Play without pay: NCAA athletes deserve monetary compensation

Daniel Greilsheimer, Staff Writer

Since a coaching scandal took the country by storm leading to federal prosecution, the question of whether college athletes should be paid has dominated college campuses. In 2017, the news broke that the FBI would be levying charges against ten individuals, including four assistant coaches, at Division 1 schools. Eight of the ten were charged for corruption and bribery under a federal grand jury. California took a step in the right direction in Sept. by passing a law that will allow players to hire agents and create endorsement deals beginning in 2023. This law put pressure on the NCAA and the federal government to choose between paying athletes or barring certain universities from participating in collegiate athletics. Finally, the pressure mounted to a point where the NCAA cleared the way for college athletes to profit from agencies, endorsement deals, their name, and their image.

The agreement made by the NCAA governors ensured that student-athletes would be able to be paid the same way as any other athlete. This statement agreed to in Dec. is planned to go into effect in January 2021. These are all steps in the right direction, as college athletes should and deserve to be paid. They put in extremely hard work balancing their schedules between the demands of school and sports.
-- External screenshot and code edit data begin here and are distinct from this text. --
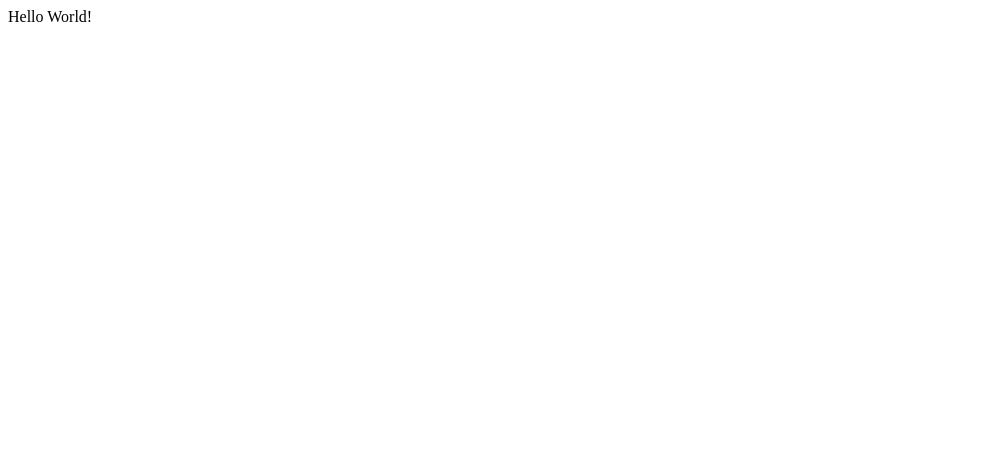
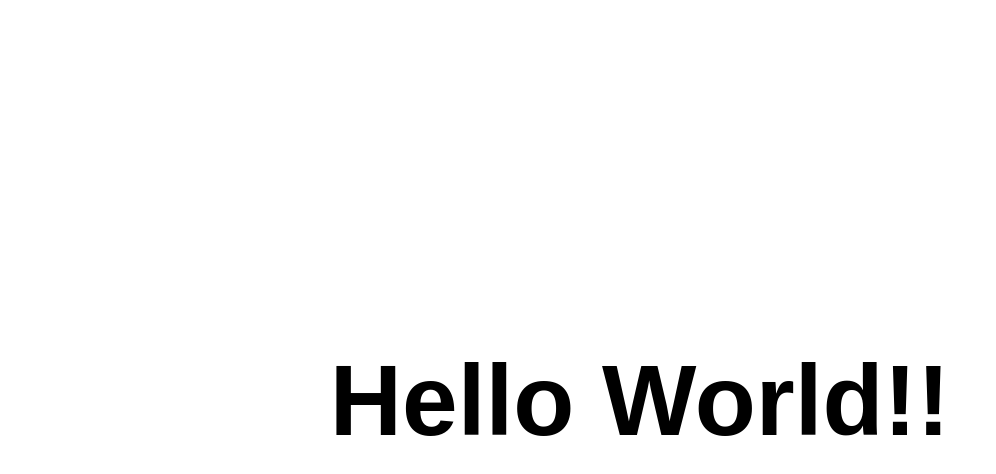
Before and after one commit to chingu-voyages/v47-tier1-team-05, a plain HTML site: page assets/index.html in a window 1280 px wide. Shown: the whole page, without its empty margins (0-996 px from the left). Drawn offline with Linux system fonts and the light colour scheme.

Commit message:
CREATE hello world

```diff
--- a/assets/index.html
+++ b/assets/index.html
@@ -3,9 +3,11 @@
 <head>
     <meta charset="UTF-8">
     <meta name="viewport" content="width=device-width, initial-scale=1.0">
+    <link rel="stylesheet" href="styles.css">
+
     <title>TimeKeeper</title>
 </head>
 <body>
-    Hello World!
+    <h1>Hello World!!</h1>
 </body>
 </html>
--- a/assets/styles.css
+++ b/assets/styles.css
@@ -0,0 +1,12 @@
+body {
+    display: flex;
+    justify-content: center;
+    align-items: center;
+    height: 100vh;
+    margin: 0;
+    font-family: sans-serif;
+}
+
+h1 {
+    font-size: 100px;
+}
```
“They should be paid because athletes competing in D1 schools have sports take over their entire college experience and are forced to make their schedule around their sport,” said sophomore Rachel Nissan.

Most college athletes will not go on to professional sports, so it is important for them to have a head start financially, as all other students are encouraged to do the same. According to the New York Times, the college sports industry is worth $14 billion. The players, who are a central component to make this revenue, should be rewarded.

“March Madness is one of the most popular sporting events in the nation and every single player does not make a single penny, it all goes to the NCAA or the TV network, which is not fair at all. Last year the TV networks were making billions,” said sophomore Terry McGinty.

A common counter-argument is that athletes are already being rewarded by getting a scholarship to go to college for free.

“A college athlete is already rewarded by not having to pay for college and asking for pay in addition to free college is treating this too much like a job,” said sophomore Charlie Bosworth.

Bosworth’s points may be valid, but he forgets that being a college athlete is essentially the same as having a job. They train, practice, and work grueling schedules venturing hundreds of miles away. Essentially, they are professional athletes, except without pay. Some of these athletes come from low-income families, and as a result, they do not have the money to pay for certain necessities. A fixed paycheck for performance would solve these issues.

Imagine being a college student, already stressed out over the rigorous schedule of classes and assignments, and adding a full- time job as an athlete on top of that. While it is possible to balance school and sports, it is extremely difficult, and it is not fair that the athletes are not rewarded. These athletes pour their heart and soul into the athletic programs they are affiliated with. They train every day and play teams hundreds of miles away. On game days, they are under pressure to not only perform well on the court or field, but they must also make sure that their work is handled for the future. Although getting a scholarship is a huge gift, working as an athlete is a full-time job that deserves pay just as any other job would.

College athletes should definitely be paid and the new California law and NCAA statements will hopefully lead the college sports industry to make the right decision.